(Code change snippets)
• • • •

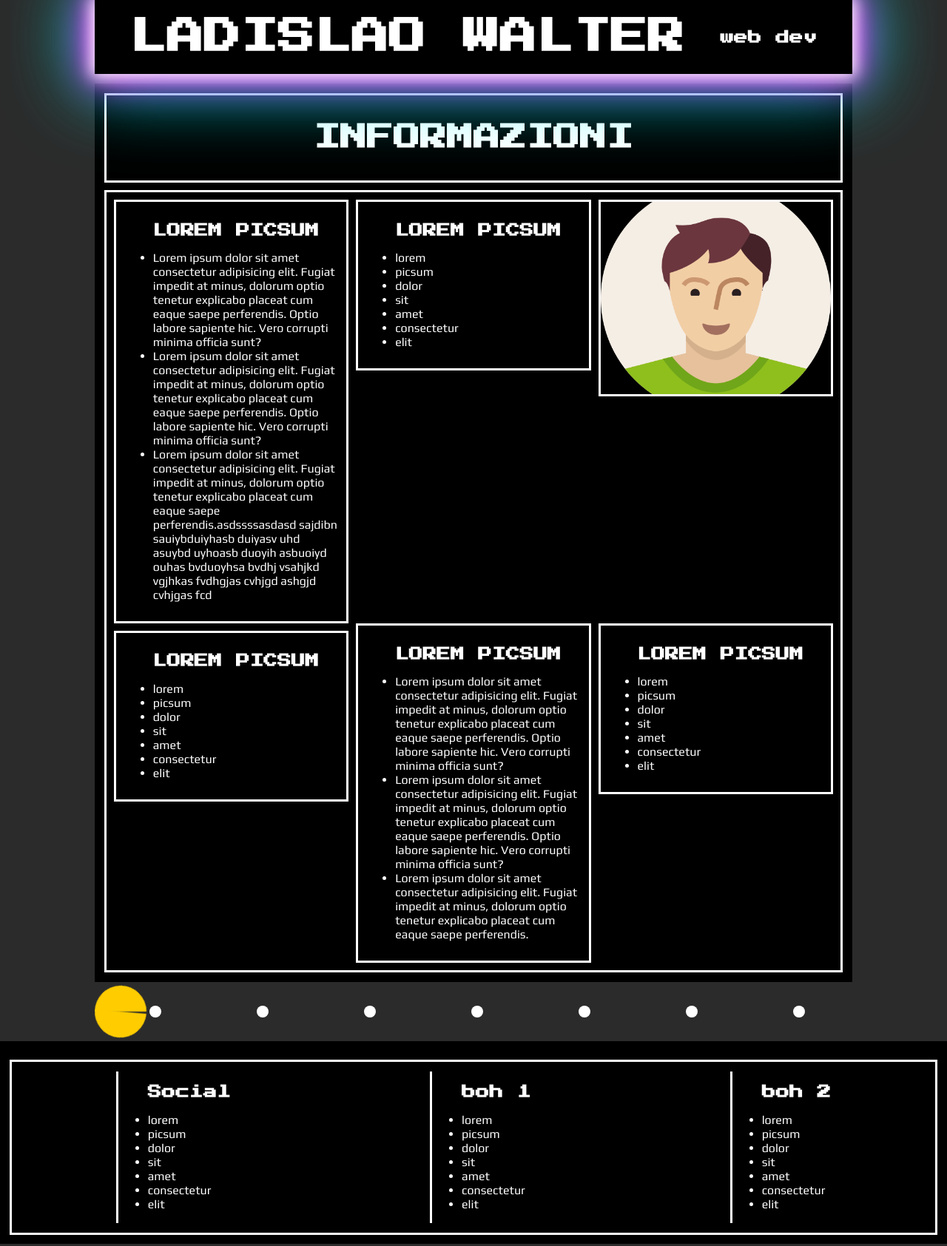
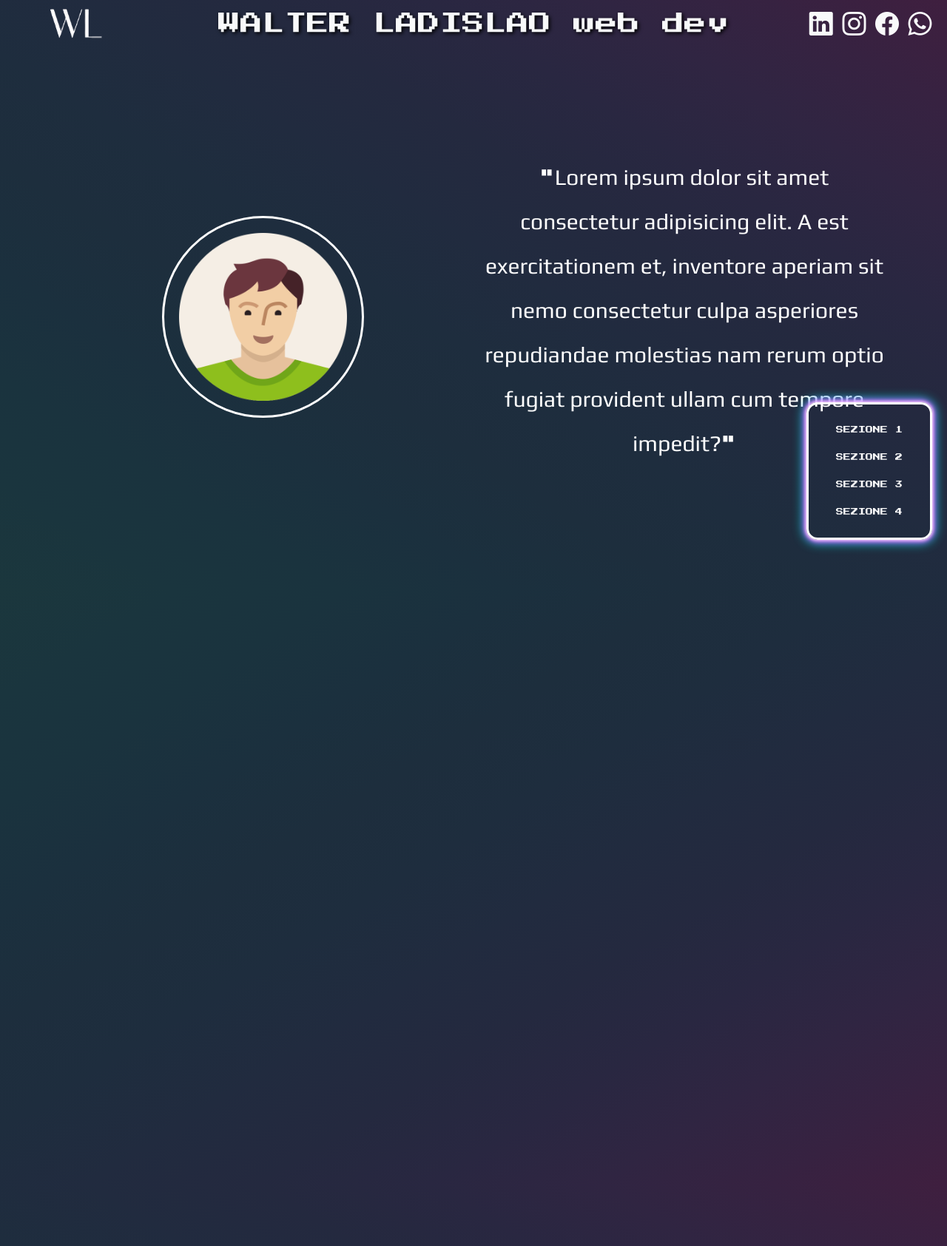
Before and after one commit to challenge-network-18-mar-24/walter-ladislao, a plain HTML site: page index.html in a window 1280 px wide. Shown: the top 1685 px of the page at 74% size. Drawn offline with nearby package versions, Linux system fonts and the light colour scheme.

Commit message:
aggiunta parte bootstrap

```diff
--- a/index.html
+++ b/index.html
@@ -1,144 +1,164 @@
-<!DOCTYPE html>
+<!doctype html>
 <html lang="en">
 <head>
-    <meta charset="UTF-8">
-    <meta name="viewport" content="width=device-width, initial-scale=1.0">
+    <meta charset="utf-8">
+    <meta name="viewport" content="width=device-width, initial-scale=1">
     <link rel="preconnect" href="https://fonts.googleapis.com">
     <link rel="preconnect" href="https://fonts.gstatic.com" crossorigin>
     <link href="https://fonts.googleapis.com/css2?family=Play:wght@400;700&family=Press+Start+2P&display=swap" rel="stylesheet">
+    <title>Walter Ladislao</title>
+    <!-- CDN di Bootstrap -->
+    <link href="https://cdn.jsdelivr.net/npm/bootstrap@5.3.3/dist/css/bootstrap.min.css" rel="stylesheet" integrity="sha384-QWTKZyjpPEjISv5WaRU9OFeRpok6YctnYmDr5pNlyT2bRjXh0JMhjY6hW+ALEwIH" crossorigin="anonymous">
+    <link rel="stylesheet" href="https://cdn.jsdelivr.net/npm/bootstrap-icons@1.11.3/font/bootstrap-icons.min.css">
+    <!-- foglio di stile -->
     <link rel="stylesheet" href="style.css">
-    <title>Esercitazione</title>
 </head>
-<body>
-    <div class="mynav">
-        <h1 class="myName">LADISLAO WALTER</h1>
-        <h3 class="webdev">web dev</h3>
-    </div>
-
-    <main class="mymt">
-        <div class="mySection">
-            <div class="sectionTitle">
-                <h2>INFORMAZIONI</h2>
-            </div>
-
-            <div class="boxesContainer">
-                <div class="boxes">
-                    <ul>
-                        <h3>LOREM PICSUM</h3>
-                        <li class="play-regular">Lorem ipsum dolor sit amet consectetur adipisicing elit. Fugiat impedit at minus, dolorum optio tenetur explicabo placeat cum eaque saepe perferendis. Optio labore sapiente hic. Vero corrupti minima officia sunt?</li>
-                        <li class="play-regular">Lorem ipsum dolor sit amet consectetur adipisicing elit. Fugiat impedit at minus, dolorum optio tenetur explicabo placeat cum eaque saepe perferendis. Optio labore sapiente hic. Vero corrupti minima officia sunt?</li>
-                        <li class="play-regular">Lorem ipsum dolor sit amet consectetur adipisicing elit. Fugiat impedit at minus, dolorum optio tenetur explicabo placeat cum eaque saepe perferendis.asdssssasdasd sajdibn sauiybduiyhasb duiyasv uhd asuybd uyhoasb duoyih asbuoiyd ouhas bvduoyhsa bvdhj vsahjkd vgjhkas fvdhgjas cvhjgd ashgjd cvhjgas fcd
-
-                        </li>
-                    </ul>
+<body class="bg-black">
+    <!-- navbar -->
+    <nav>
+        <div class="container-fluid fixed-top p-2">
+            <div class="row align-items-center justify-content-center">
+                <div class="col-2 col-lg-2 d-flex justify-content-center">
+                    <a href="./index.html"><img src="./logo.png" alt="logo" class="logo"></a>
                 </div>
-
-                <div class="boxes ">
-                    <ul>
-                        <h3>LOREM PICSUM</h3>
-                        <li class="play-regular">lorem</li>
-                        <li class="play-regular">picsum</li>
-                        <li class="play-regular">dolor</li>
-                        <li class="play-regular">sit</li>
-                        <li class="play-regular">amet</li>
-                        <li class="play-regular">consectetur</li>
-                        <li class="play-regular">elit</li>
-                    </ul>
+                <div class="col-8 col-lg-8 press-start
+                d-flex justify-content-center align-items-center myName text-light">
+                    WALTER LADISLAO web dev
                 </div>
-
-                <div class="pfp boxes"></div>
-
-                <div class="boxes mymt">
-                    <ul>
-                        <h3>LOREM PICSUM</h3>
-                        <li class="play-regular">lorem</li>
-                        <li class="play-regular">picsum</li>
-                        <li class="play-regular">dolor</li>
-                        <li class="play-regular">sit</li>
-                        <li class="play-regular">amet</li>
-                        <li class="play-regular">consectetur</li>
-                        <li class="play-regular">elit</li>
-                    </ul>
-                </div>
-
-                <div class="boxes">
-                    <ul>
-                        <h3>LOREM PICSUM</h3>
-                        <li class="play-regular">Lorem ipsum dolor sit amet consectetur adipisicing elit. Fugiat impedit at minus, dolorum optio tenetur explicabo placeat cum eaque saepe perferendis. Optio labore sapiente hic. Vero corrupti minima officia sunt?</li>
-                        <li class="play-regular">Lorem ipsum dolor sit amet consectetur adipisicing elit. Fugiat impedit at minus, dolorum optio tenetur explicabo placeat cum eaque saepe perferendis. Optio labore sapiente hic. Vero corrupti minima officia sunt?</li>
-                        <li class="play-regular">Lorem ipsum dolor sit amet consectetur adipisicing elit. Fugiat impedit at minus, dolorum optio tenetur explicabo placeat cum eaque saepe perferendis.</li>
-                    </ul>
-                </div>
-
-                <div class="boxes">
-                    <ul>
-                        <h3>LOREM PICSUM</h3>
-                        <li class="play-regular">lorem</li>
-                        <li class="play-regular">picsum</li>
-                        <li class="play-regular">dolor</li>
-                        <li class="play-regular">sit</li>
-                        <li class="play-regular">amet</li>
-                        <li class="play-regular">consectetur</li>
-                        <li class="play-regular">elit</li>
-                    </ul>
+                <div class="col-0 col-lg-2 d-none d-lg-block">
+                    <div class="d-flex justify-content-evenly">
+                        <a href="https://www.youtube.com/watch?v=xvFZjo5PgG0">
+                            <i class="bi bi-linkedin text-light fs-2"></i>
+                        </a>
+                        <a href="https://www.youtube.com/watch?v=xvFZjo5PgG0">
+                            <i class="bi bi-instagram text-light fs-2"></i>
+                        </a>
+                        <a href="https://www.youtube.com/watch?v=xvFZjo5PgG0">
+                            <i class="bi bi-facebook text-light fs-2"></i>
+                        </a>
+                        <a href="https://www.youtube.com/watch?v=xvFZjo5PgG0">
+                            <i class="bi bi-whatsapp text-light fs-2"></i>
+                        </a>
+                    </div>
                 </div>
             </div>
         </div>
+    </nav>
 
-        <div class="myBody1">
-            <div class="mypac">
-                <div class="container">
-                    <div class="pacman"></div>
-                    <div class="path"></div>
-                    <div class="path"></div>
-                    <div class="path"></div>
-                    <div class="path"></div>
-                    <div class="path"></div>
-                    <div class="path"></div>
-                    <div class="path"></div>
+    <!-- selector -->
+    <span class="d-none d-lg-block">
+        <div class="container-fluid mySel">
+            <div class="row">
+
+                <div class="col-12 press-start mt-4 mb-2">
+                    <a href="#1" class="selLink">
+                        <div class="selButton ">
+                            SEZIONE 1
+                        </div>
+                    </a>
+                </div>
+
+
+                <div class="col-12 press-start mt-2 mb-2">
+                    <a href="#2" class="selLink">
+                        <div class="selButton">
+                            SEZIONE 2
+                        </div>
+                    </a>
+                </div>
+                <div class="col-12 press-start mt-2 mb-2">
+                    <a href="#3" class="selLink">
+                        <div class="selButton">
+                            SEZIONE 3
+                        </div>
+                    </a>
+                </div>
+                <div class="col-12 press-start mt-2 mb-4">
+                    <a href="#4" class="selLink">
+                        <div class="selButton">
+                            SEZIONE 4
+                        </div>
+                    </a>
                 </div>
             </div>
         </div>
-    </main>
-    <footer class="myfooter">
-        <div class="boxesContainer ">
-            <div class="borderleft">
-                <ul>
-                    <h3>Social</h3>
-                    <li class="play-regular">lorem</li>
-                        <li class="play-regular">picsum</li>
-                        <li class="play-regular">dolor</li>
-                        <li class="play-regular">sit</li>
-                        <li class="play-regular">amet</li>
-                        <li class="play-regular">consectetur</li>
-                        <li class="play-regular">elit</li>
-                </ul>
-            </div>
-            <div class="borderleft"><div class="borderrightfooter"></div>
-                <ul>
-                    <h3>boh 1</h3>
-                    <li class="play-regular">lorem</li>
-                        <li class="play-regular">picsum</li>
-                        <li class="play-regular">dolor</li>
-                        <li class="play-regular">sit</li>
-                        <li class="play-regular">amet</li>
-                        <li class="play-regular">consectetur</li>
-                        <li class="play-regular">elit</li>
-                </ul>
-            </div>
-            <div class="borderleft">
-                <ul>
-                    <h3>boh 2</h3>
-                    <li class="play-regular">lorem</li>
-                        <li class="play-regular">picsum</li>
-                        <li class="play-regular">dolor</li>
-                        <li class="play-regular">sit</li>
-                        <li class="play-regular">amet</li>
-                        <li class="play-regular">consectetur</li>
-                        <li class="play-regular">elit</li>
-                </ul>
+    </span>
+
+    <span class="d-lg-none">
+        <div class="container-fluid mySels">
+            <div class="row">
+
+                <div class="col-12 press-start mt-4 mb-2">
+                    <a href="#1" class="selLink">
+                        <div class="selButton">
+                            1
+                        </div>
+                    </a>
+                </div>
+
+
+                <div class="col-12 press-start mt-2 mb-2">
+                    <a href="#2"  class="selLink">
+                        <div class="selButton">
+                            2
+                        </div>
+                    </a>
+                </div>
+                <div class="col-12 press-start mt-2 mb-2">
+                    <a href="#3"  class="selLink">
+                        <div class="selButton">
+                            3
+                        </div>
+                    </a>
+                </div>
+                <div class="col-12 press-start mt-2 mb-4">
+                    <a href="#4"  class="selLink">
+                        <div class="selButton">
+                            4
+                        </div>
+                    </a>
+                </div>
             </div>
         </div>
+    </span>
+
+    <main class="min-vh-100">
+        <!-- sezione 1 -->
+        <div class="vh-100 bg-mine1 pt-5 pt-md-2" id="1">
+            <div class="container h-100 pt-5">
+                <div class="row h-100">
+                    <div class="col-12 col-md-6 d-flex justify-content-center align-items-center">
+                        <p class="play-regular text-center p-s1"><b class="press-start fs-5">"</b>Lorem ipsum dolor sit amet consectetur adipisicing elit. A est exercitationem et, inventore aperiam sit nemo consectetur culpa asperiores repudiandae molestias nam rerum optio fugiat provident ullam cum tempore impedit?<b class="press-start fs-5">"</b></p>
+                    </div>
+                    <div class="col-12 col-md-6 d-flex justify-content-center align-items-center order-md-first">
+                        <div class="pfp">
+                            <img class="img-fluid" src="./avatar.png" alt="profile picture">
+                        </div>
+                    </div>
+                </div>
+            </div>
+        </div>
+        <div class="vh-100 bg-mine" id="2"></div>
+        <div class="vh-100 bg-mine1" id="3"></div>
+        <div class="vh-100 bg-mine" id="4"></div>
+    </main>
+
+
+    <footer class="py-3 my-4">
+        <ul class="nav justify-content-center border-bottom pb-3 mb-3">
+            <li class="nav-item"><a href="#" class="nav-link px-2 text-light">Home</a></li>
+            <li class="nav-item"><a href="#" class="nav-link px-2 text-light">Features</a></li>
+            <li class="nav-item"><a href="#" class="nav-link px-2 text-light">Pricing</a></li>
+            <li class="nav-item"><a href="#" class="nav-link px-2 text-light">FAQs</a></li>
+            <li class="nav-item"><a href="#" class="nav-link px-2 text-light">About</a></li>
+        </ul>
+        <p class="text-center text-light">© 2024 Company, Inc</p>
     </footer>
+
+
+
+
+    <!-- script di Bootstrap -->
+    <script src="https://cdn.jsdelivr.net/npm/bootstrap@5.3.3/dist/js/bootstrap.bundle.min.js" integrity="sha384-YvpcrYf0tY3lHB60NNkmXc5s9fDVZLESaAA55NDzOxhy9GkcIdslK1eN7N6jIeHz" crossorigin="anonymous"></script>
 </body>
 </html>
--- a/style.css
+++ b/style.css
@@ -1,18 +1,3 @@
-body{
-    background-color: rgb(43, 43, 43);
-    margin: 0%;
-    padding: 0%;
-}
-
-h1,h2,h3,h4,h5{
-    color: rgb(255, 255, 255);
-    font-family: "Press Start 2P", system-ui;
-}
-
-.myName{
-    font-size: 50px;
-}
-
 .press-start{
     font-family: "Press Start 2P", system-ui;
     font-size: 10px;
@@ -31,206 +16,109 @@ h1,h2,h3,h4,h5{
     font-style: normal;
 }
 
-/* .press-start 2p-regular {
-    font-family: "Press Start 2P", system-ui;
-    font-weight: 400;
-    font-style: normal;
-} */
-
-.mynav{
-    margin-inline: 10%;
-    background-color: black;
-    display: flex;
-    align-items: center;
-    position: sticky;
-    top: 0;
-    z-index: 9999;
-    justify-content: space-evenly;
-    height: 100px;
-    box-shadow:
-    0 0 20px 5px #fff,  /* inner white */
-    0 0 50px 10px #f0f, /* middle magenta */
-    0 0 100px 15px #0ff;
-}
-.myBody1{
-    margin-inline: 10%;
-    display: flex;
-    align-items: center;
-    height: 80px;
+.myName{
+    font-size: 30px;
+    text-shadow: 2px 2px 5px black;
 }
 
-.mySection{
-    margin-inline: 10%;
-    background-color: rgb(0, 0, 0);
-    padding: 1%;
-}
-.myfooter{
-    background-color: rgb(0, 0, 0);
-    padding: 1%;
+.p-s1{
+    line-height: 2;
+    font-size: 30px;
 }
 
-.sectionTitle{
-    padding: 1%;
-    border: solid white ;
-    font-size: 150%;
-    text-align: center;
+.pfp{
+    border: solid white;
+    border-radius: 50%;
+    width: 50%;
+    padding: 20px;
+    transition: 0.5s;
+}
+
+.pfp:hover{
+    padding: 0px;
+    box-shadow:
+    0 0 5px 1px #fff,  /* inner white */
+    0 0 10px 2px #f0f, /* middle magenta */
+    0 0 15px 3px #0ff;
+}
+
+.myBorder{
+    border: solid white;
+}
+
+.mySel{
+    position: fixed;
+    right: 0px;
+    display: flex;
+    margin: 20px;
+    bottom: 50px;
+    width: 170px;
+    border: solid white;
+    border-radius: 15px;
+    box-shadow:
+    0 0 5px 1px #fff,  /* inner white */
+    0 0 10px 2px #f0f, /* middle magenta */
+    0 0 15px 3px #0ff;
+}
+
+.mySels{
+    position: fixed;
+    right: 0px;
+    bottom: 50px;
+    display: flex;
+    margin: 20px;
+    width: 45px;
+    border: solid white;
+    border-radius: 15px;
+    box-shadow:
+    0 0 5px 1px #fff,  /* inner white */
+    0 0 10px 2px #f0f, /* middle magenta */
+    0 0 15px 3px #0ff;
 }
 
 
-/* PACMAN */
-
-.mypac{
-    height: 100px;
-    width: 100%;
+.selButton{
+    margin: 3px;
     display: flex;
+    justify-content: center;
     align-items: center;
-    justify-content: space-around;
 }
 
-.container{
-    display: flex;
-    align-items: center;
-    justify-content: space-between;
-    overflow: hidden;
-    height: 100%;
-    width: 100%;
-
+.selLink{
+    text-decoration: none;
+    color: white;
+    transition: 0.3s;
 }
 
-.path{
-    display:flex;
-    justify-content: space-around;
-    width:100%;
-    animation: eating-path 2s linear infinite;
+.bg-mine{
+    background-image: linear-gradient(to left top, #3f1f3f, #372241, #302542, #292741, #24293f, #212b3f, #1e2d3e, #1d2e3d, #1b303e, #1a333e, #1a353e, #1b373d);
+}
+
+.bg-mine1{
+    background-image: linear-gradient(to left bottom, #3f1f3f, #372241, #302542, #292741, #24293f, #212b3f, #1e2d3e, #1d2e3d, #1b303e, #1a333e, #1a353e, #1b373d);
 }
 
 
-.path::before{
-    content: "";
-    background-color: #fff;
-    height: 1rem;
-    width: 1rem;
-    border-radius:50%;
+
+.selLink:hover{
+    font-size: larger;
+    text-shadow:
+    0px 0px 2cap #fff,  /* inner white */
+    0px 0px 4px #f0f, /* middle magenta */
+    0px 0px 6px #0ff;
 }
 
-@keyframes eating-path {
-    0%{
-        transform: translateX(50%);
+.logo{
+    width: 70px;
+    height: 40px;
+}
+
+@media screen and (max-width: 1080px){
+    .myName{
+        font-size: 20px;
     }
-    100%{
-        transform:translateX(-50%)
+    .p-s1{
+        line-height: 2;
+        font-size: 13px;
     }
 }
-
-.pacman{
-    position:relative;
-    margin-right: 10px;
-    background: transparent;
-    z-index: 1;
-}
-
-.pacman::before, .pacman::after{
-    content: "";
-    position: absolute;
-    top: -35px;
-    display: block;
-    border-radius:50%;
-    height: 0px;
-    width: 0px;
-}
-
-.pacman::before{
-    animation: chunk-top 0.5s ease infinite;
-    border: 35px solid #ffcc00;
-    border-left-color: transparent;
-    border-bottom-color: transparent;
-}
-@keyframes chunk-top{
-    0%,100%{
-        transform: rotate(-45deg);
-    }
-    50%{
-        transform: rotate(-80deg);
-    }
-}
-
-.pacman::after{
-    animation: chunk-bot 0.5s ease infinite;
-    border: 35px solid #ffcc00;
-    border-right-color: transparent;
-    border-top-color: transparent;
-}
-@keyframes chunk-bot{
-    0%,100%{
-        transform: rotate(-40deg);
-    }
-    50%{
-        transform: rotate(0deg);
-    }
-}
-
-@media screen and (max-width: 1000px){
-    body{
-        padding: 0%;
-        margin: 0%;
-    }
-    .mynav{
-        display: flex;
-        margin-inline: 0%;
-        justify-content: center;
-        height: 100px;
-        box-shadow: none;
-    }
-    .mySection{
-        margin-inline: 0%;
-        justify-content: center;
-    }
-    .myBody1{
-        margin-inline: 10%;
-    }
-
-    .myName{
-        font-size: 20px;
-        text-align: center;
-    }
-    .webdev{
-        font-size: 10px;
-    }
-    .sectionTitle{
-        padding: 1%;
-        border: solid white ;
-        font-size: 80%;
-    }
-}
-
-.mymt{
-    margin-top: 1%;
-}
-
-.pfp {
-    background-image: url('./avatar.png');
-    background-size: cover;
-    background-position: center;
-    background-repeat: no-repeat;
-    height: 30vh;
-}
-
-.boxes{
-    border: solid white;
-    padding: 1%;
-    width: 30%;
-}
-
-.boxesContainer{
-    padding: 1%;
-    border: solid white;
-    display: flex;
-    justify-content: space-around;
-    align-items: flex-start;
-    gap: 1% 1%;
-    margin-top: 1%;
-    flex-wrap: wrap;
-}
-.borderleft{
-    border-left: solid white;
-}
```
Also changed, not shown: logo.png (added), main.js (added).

• • • •

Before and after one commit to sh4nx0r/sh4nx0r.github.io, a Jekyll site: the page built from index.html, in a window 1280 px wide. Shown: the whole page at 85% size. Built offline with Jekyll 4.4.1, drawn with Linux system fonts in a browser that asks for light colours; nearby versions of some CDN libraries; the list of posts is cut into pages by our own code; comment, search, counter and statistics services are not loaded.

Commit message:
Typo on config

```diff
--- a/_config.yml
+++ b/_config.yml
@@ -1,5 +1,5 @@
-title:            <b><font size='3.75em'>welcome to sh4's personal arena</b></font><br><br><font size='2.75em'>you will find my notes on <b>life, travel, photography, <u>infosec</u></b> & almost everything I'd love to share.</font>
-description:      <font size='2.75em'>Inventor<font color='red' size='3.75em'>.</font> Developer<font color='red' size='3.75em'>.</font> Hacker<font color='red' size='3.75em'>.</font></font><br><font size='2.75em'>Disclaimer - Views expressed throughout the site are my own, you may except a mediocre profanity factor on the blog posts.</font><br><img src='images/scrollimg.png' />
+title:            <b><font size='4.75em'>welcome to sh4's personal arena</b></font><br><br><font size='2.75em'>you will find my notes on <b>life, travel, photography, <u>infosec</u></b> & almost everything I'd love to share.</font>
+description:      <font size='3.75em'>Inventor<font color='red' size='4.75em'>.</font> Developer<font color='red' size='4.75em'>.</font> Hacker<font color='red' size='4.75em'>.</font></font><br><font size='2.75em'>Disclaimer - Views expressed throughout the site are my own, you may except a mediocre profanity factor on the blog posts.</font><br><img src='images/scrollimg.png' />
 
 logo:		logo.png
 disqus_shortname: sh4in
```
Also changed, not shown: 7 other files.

• • • •

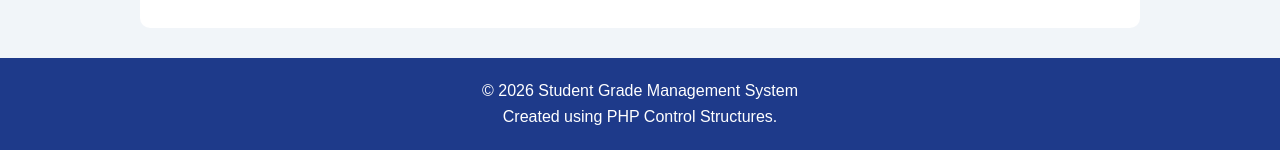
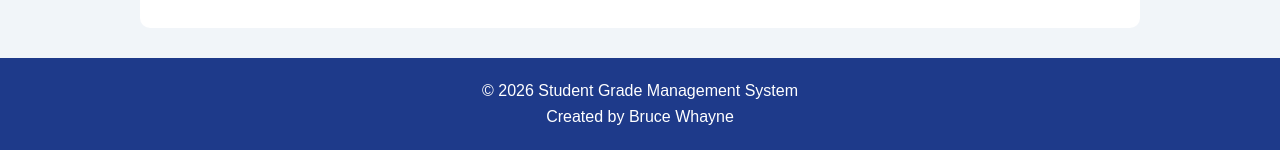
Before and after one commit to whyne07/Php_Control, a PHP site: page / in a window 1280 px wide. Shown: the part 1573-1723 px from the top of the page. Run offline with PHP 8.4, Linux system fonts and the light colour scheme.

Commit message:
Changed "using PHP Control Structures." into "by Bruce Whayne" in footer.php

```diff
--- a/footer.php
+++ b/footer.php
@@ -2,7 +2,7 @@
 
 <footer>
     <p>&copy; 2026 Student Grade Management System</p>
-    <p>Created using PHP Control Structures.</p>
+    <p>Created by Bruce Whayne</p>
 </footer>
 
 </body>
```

• • • •

- _Assigned task_
Looking at the entries, count the lines where the word "transform" appears, and state the count by itself.

- _Task output_
6